Local dog park to receive $1 million renovations in 2022

Media Credit: Olivia Anderson | Photo Editor Chinatown

A dog and children’s park on 26th Street, located in between I and K streets, is slated for $1 million in repairs from D.C. government after neighbors said it had fallen into a state of disrepair.

A dog and children’s park on 26th Street is slated for $1 million in repairs from D.C. government – but the money won’t arrive until 2022.

The D.C. Council Committee on Transportation and the Environment funded renovations to improve the park, located between I and K streets, in the fiscal year 2018 budget. The Department of General Services renovated the park last fall after neighbors said it had fallen into a state of disrepair with dilapidated playground equipment, collapsed fences and contaminated soil, but neighbors said the renovations did not fix all of the park’s issues.

During the renovations, the general services department created a work and budget estimate for more permanent renovations, according to the recent budget report from the committee.

The next updates to the park will include adding a retaining wall and drainage system, replacing soil, adding water dispensers, a waste station and trash compactor and removing sidewalk obstructions on the west side of 26th Street, according to the report.

The transportation committee recommended $1 million in allocations to the Department of Parks and Recreation, which originally constructed the park. The committee also recommended the parks department work with the Foggy Bottom Association to ensure the area is properly maintained.

The office of Ward 2 Council member Jack Evans did not return requests to comment about why the budget doesn’t fund the project until 2022.

The D.C. Council will vote on the fiscal year 2018 budget, including the park renovations, Tuesday.

Community leaders said the park gives children and dogs a space to play in an urban neighborhood with few other options.

William Kennedy Smith, a Foggy Bottom and West End Advisory Neighborhood commissioner – the community organization that oversees the area including the park – said he hopes the slated repairs come sooner than 2022.

“The fact that it is now codified in the city’s budget that’s been signed by the mayor makes me feel like there is a real incentive for the city to take ownership of this,” he said. “I wouldn’t be surprised if things moved more rapidly than that.”

Smith, who has lived in the neighborhood for 13 years, said his three children use the park every day and that he sought to improve the park even before joining the ANC.

The general services department found “egregious” conditions at the park, like contaminated soil, dirty and dilapidated playground equipment, collapsed fencing and land erosion before last fall’s renovations, according to the committee’s budget.

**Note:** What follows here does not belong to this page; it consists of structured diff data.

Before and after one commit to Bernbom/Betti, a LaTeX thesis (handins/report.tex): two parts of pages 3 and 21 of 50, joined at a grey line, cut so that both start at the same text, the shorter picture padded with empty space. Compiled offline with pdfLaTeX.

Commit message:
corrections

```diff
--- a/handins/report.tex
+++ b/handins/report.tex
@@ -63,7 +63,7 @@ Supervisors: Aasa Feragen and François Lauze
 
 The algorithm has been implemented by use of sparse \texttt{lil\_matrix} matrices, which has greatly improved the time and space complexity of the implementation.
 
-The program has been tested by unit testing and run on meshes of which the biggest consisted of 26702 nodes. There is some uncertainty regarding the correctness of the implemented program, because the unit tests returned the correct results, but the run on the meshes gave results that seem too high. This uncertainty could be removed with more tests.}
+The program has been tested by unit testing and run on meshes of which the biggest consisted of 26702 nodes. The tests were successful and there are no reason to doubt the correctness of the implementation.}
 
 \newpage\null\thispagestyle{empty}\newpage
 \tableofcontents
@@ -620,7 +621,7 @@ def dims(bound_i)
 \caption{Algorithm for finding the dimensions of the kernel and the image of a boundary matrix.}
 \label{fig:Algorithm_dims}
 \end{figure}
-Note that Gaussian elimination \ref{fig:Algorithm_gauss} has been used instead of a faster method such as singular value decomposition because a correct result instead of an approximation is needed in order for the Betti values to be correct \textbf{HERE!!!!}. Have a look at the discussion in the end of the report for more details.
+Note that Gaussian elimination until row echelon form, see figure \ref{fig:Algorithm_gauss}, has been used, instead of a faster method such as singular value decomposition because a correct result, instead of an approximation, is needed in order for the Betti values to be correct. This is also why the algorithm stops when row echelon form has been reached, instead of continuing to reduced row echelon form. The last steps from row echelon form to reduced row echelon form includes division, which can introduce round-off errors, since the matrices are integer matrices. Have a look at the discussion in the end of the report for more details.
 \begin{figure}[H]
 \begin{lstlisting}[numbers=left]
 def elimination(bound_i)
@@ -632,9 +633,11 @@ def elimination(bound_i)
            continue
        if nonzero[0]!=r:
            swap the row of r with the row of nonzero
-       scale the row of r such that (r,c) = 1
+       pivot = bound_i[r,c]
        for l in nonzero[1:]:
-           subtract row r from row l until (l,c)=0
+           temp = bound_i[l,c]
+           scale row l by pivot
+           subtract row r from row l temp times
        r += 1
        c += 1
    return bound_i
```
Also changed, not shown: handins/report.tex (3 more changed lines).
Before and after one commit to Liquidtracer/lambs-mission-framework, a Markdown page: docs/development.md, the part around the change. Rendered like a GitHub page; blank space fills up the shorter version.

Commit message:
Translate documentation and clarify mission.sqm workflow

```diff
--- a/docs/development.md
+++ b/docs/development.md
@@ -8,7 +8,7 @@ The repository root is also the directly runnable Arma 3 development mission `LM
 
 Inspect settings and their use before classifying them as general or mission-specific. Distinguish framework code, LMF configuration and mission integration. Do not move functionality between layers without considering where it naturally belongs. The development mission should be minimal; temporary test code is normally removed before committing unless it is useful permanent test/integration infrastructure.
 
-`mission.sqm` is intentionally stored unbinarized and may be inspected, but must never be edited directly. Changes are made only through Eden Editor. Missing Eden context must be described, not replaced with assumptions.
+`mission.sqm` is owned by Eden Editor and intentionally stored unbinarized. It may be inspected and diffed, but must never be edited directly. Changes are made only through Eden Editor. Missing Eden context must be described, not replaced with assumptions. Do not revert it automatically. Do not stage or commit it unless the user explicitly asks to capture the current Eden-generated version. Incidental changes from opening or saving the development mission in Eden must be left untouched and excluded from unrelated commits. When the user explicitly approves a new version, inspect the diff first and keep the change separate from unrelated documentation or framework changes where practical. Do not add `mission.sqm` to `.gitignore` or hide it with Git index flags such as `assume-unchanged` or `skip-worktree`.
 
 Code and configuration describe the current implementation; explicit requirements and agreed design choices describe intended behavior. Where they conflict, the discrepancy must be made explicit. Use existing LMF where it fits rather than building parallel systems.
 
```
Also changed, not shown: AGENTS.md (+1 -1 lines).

The park also had a rusted junction box with exposed high voltage equipment moved – which the electric company Pepco and D.C. Water later moved – and fencing that was falling down, Smith said.

“It looked terrible, and something like that which is an eyesore and is in such a state of disrepair has an impact on the feeling of the neighbors as they try to enjoy their neighborhood,” Smith said about the park before its fall renovations.

Smith said that although the fall renovations helped, the park is still in a state of disrepair and that the parks department may discover potential coding violations that need to be addressed.

Real estate developer Boston Properties is also considering funding park improvements as part of its 2100 Pennsylvania Ave. development project, creating a retail and business center out of two GW-owned buildings, Jake Stroman, an assistant project manager at Boston Properties, said.

When the company has a major project in a neighborhood, it funds community-requested projects in an amenities package expected to be released in the next few months, he said. Boston Properties has added the park to the list of community-recommended amenities.

“We’re going to look at all the requests we received holistically and come up with a comprehensive amenities package,” Stroman said.

Unsure of who owns the property, Foggy Bottom Association President Marina Streznewski said the FBA gradually took over maintenance of the park. Streznewski said the park’s murky ownership was one of the reasons that the fall repairs did not include the future improvements slated for 2022.

“I think it will make it a more pleasant experience for everyone,” she said. “People have said it is nicer to bring kids.”

Craig Hanna, a neighborhood resident for the last few months, said he comes to the dog park almost every day with his two shetland sheepdogs. Hanna said he noticed the park was run-down before its repairs last fall and since then, volunteers have maintained the park.

“If you look at the other dog parks in the area, some of them aren’t attended to at all.” he said. “You feel good about bringing your four-legged friends here and letting them loose.”

Justine Coleman contributed reporting.

The Hatchet has disabled comments on our website. Learn more.